■ **TASK INSTRUCTIONS**: Reproduce each line from the records that holds "style".

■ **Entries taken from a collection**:
==========

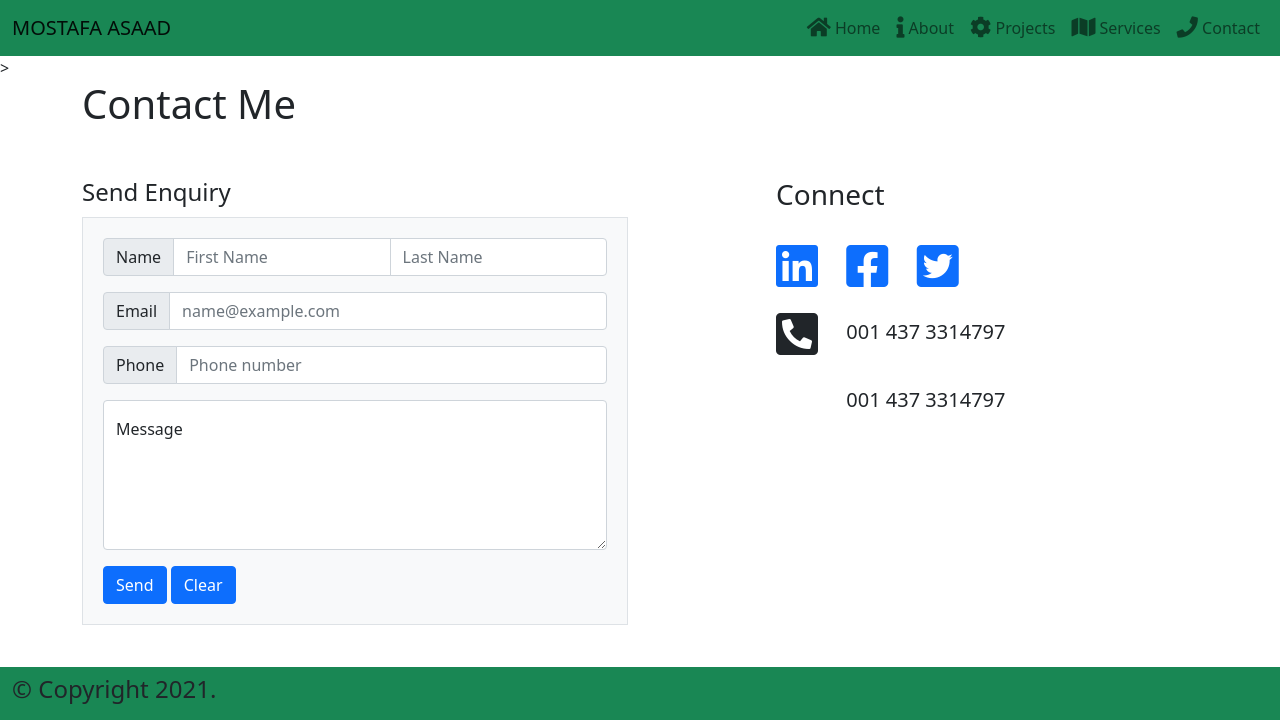
Repository: Mostafa-Asaad/Portfolio
Page: http://localhost/contact
An editor plug-in stored every save of this project. The page is shown before and after the next save, followed by the edit.
The browser window is 1280 px wide. The pictures show the whole page.
The page is served by the project's Node server (index.js).

Above is the page before, as saved 2021-06-04 17:14:54.

After the next save:
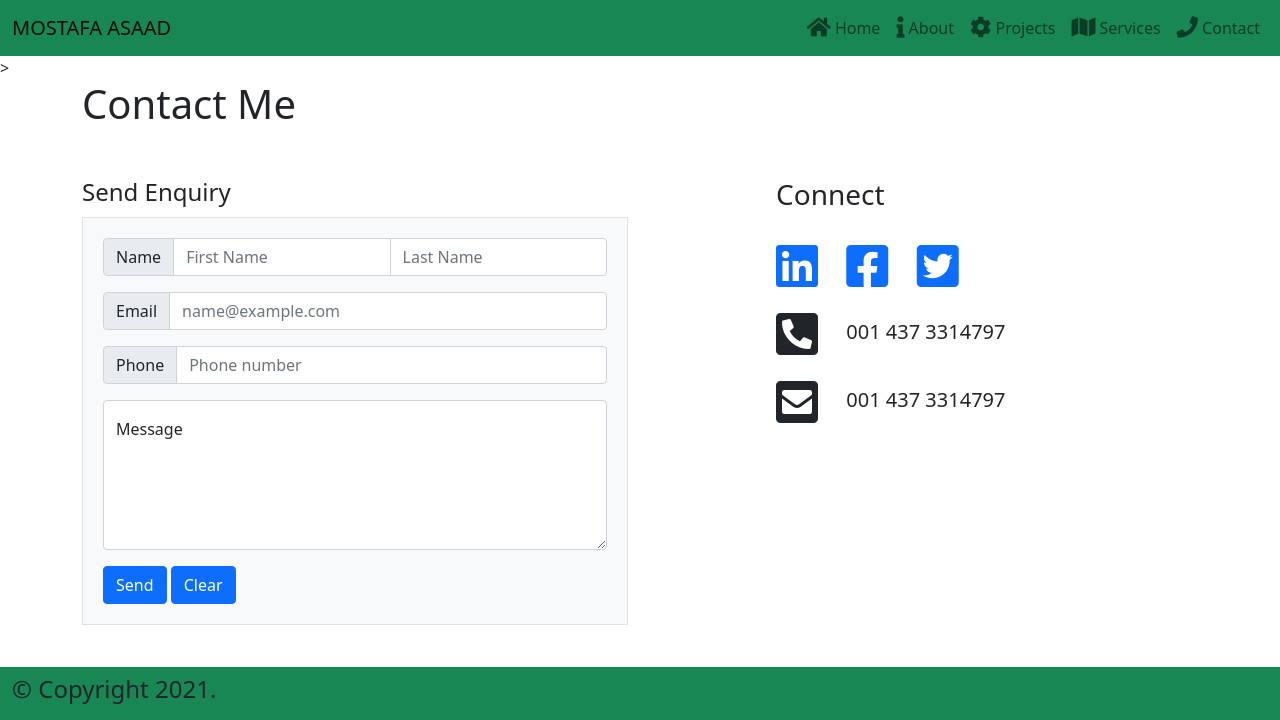
Saved 46 s later.
--- a/Server/Views/content/contact.ejs
+++ b/Server/Views/content/contact.ejs
@@ -69,7 +69,7 @@
           </div>
           <div class="row align-items-start" style= "margin-bottom:20px;">
             <div class="col-2 margin-bottom:30px">
-              <i class="fas fa-email-square-alt fa-3x"></i>
+              <i class="fas fa-envelope-square fa-3x"></i>
             </div>
             <div class="col-6" style= "margin-top:10px;">
               <h5>001 437 3314797</h5>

==========

■ **EXERCISE RESULT**:
           <div class="row align-items-start" style= "margin-bottom:20px;">
             <div class="col-6" style= "margin-top:10px;">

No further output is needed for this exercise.